Markets In The Mirror

Looking back over a tumultuous week, a few things stick out in my notebook. 

Back in November 2011, we wrote about Greece being able to feasibly exit the euro. We wrote, "The important element for a politician is that Greece is in charge of its own destiny, even if that means being a pariah for a few years."  The ECB seems to agree with our exit feasibility thesis today, and the Greek government seems willing to take on the challenge.

I'm not sure I agree with official statements that the ECB would take whatever measures it could to keep Ireland, Spain, and Portugal in the currency union, were Greece to withdraw.  Ireland and Spain would be better off outside the euro, and it would have a limited future as an international currency. As this tango continues, the Greeks seem to have the upper hand as we end this week.

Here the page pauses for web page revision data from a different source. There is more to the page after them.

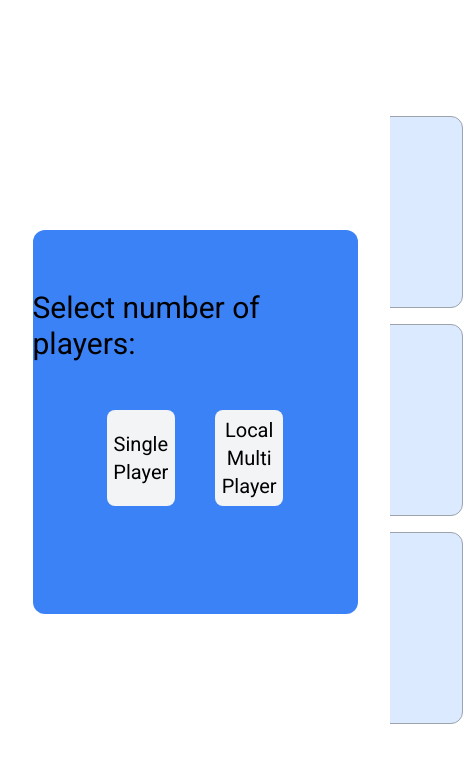
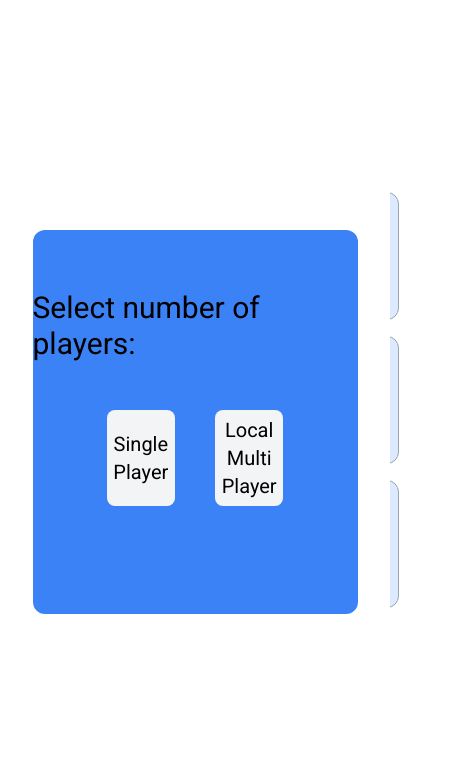
Before and after one commit to benjaminkitson/bk-home, a Next.js app: page /tic-tac-toe in a window 390 px wide. Shown: the top 762 px of the page, 463 px wide, since content can reach past the window. Built offline with nearby package versions, Linux system fonts and the light colour scheme.

Commit message:
fix cells

```diff
--- a/src/app/tic-tac-toe/components/Square/index.tsx
+++ b/src/app/tic-tac-toe/components/Square/index.tsx
@@ -31,9 +31,9 @@ function Square({ content, row, col }: SquareProps) {
 
   return (
     <div
-      className={`flex items-center justify-center text-9xl ${
+      className={`flex items-center justify-center text-8xl md:text-9xl ${
         gameOver || content ? "" : "hover:cursor-pointer hover:bg-blue-300"
-      } square h-48 w-48 rounded-xl border border-gray-400 bg-blue-100`}
+      } square h-32 w-32  rounded-xl border border-gray-400 bg-blue-100 md:h-48 md:w-48`}
       onClick={() => markSquare(row, col)}
       data-testid={`${row}-${col}`}
       // gameOver={gameOver}
```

Where have all the Occupy Wall Streeters gone?  They've gone to international protests over tuition increases in Quebec, Texas, Berkeley, and London. We've posted about out of control costs at universities, but in the final analysis, it's about value.  A U.S. Department of Education site shows that the average net tuition (after grants) at for profit, four year private colleges was about $19,000.  Columbia College in the City of New York weighs in at gross tuition of $21,000 before reductions for grants. New York's New School, according to the Department of Education, weighs in at #2 among all private schools, $39.000 in net tuition.  Talk about market failure!

The average four year public university comes in at a net tuition of $6,300 per year, with Penn State University being the highest at $14,400 per year.  In many of these state institutions, students have to sit through lecture classes with 200 students!  No value here: these classes should be free.  Beyond the tuition protests, if we spend so much time trying to reform corporate behavior, we should spend more time on our universities trying to instill value creation in them.

Disappointing forward guidance from Cisco and markets applauded the announcement of HP's projected headcount reduction of 25-30,000 staffers.  HP has been in flux since 2010, and while it's clear that reductions in force had to be taken, the culture inside the company has to be energized, and that is really the most intractable problem for a new leader.

No comments: